Tuesday, April 5, 2011

Remembrance, not Nostalgia


Lately I have been reconnecting with some old keepsakes from my teens and twenties.  I had simply thrown letters, reports, awards, photos, birthday cards, and journals into a cardboard box.  Stored in the attic for many years, I was looking for some old sports equipment and discovered mice had begun to feast on my treasured memories.  Salvaging the majority of them, I decided to store the stuff in a plastic carton to protect them.  In the process of repacking I read a few letters, journals etc and discovered key qualities and ideals of my young self.  In some ways, it was affirming of my ongoing essence is very similar over the course of nearly fifty years and I also noted the areas of growth.  Finding those parts (or members) of my self inspired me to look at the old days with confidence that I can re-member without fear of falling into a 'good old days' syndrome.  With the clarity of distance and age I read and rediscovered the rich ore of my timeless self.  My past is my present and can spark new directions.

The Pink Floyd poster attached is emblematic of that time forty years ago.  A time of exploration and freedom, when I was open and curious about new music, new places, and new people.  That night in San Rafael marks the beginning of my adulthood.  We did not know Pink Floyd but heard they were good and jumped in my old Buick station wagon and rolled across the bridge to San Rafael and found a new world and concert hall called Pepperland.   It was a total environment painted in the style of the then current animated feature, 'Yellow Submarine.'  It was like going to another world.  It was a colorful world of expression and joy and the Floyd escorted me and my cohorts.   They were expanders of the musical norm and that was exciting.  Recalling the spirit of that early self is healing and is a beacon to freedom.

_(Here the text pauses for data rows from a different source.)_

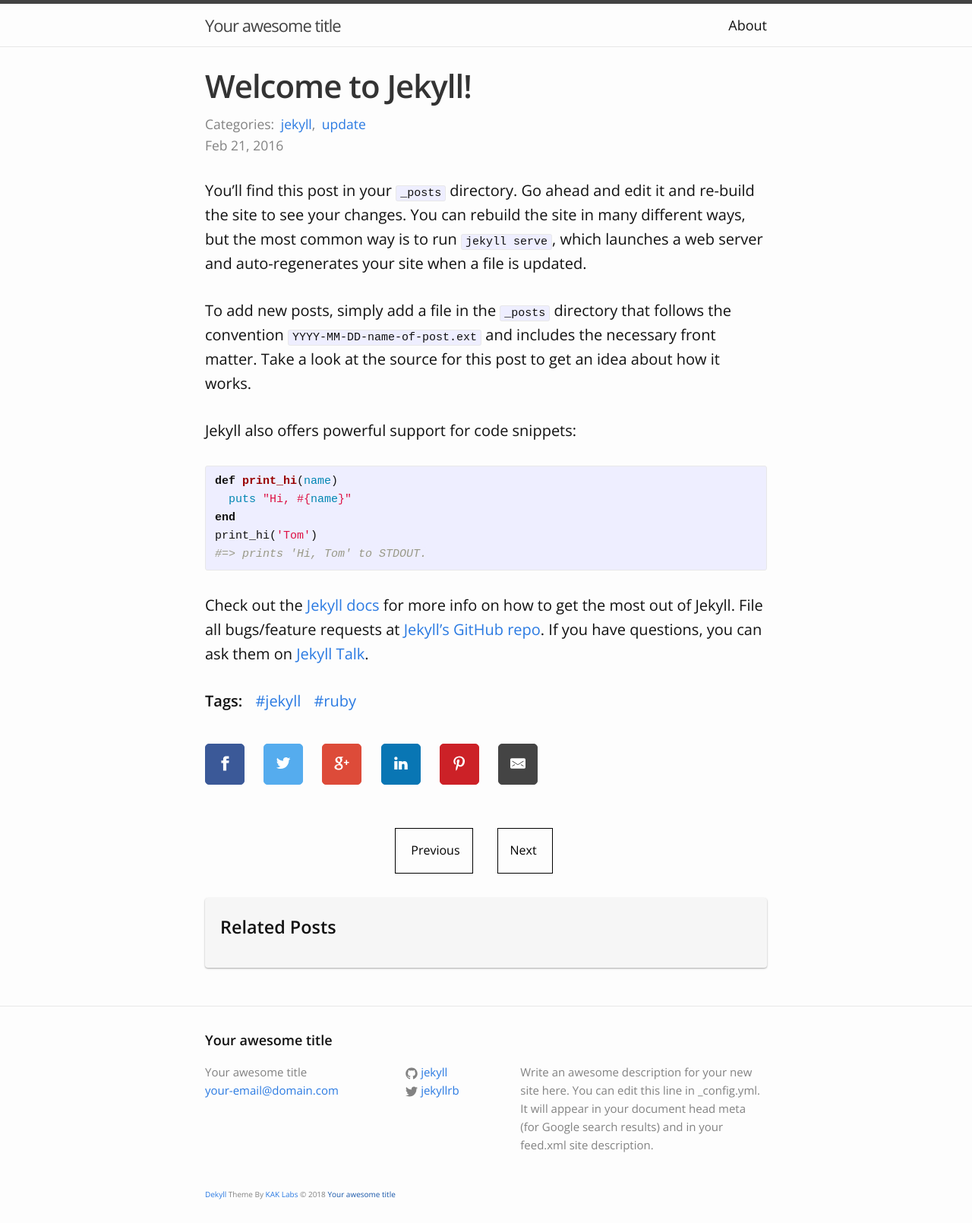
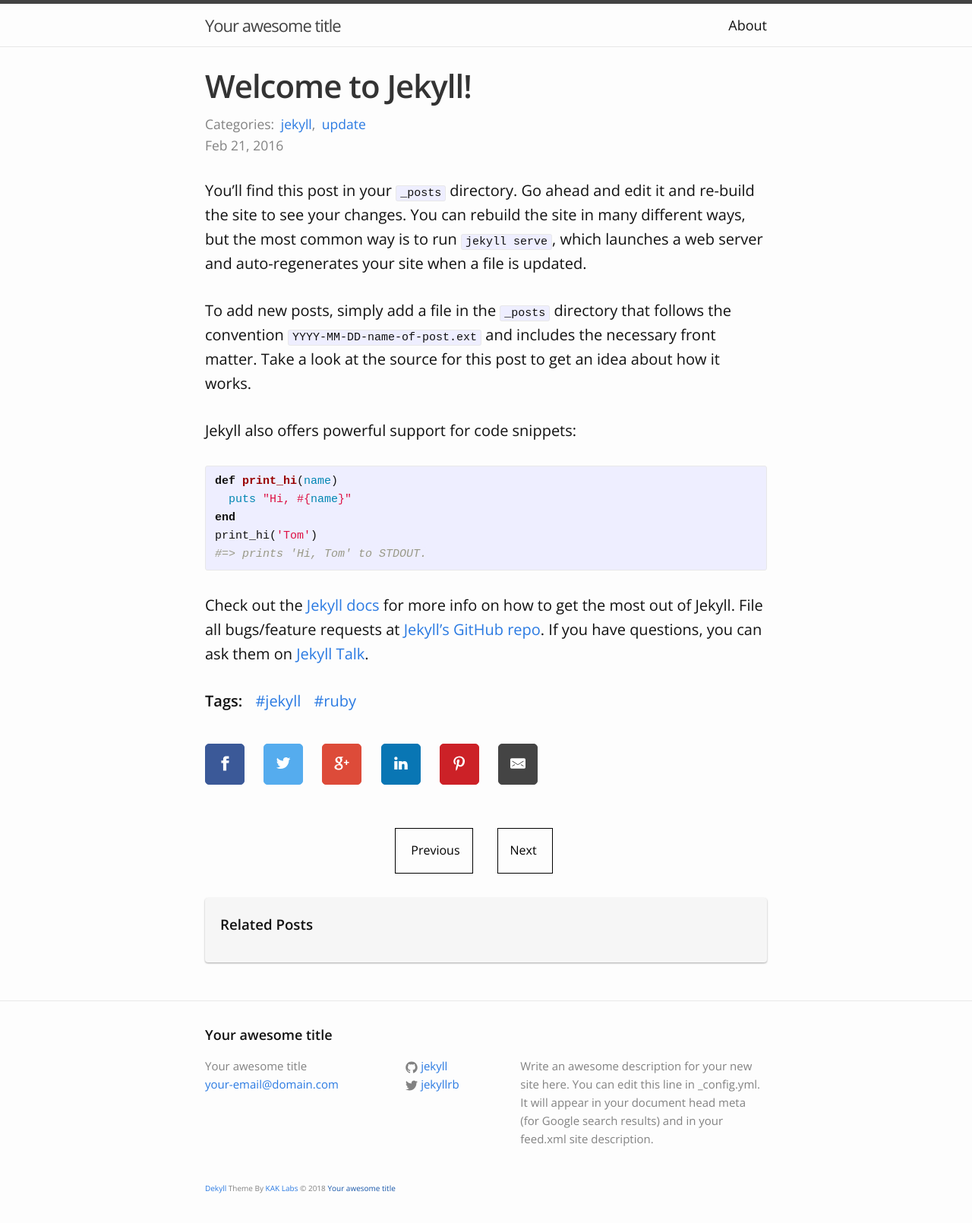
Before and after one commit to kuntoaji/dekyll, a Jekyll site: the page built from _posts/2016-02-21-welcome-to-jekyll.markdown, in a window 1280 px wide. Shown: the whole page at 76% size. Built offline with Jekyll 4.4.1, drawn with Linux system fonts in a browser that asks for light colours.

Commit message:
reduce font size for related articles

```diff
--- a/_sass/_dekyll.scss
+++ b/_sass/_dekyll.scss
@@ -329,6 +329,11 @@ h1 .post-link {
   padding: 20px;
   margin-bottom: 20px;
   box-shadow: 0 1px 3px rgba(0,0,0,.12), 0 1px 2px rgba(0,0,0,.24);
+  font-size: 16px;
+
+  @include media-query($on-palm) {
+    font-size: 14px;
+  }
 }
 
 .pagination {
```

In the Sufi tradition they have a ritual called zikr, which is often translated as remembrance of god.  Generally, they take time to remember the true self, the unscarred self, the natural self who comes from a place of one with god.  It is intended for the practitioner to recall that quality and re-member.  To put the pieces back together in their original state.  It is out of this remembrance that the individual aligns himself with love and all of the qualities usually attributed to god.

At times the challenge of the Boomer is remembrance of by gone times and not nostalgia (the syrupy, mushy, powerless memory of a time when life was 'better').  The memory may be a time of romance, youth, place, but it doesn't empower when one dwells in nostalgia.  It is looking back with regret and missing.  Excess nostalgia may lead to depression with its litany of complaints about the world and one's self.  'Back in those days people cared about each other, back in those days I was young with a world of possibility.'  Nostalgia closes the door on life as it is now and lands one in the rocking chair telling tales of back in the day.

How does one practice remembrance, a positive re-membering of parts of oneself that have been lost in the fog of a long ago time?  When memories emerge in thought it is not skillful to push it away like a plate of tempting chocolate cake but to invite it in.  Welcome the recollection and become friends with it, allow the old story to be a teacher about who you were, what were your ideals back in then, what were your dreams, what activated passion, or who were the type of people you gravitated towards.   Your youthful self can speak to you with a deep wisdom of being and from that renewed life and direction.

Remembrance for the Boomeranger may have three steps:  1)  Openness to cues and clues in your present life that refer to the youthful (often idealistic) self, 2)  Follow that clue and see what qualities of life are prominent, 3)  Brainstorm or journal on how that be expressed in your life now.   For myself, I notice the thread of a clue in my emotionality to something.  It may be a welling up of tears or perhaps a heightened curiosity or even a dream.  I am learning to trust these cues and act from that.  That means to follow up like a detective trying to crack a case.  Research on the internet, talk about it with friends, free associate on connections, or even visit a relevant location.  Trusting the journey is to trust your life.   That journey of remembrance or putting back together the lost or forgotten parts of yourself into a new vision, an image grounded on your unchanging self.  The effort required is a path for satisfying your core needs of autonomy, belonging, and competence.  When you are on mission, you will find others that align with core values, and then you can pursue growth in that direction.   Taking that trip may be the new adventure that makes the 'golden' years the most rewarding of your life.  And no drugs are needed.

No comments:

Post a Comment